Scan the entries below for "formation" and copy each line that holds it.

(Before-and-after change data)
========
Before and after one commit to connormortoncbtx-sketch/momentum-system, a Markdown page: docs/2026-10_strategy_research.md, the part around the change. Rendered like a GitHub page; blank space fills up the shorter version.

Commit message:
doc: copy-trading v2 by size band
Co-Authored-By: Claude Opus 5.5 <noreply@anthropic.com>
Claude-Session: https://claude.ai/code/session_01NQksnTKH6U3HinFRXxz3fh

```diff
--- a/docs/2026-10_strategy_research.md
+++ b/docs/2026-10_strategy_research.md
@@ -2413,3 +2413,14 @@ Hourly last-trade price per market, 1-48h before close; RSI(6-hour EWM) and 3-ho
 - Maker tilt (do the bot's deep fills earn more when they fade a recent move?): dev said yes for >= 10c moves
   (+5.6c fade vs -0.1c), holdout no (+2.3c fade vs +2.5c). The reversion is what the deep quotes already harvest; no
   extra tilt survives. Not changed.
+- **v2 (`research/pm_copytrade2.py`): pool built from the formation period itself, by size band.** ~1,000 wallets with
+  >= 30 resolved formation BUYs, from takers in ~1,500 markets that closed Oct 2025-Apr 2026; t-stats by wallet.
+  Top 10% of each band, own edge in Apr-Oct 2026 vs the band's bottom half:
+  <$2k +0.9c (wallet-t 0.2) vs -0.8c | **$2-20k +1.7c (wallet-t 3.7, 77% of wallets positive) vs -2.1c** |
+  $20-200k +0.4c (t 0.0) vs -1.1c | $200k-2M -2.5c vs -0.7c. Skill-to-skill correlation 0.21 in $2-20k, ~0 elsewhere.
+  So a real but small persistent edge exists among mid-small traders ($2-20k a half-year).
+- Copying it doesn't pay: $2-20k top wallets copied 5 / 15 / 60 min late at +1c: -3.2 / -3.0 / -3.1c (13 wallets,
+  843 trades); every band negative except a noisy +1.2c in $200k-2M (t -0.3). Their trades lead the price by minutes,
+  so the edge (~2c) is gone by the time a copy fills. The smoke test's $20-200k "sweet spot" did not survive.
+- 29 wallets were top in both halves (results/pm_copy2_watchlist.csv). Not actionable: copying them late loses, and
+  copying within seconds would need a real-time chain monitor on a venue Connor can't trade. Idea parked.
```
========
ANSWER BOX:
+- **v2 (`research/pm_copytrade2.py`): pool built from the formation period itself, by size band.** ~1,000 wallets with
+  >= 30 resolved formation BUYs, from takers in ~1,500 markets that closed Oct 2025-Apr 2026; t-stats by wallet.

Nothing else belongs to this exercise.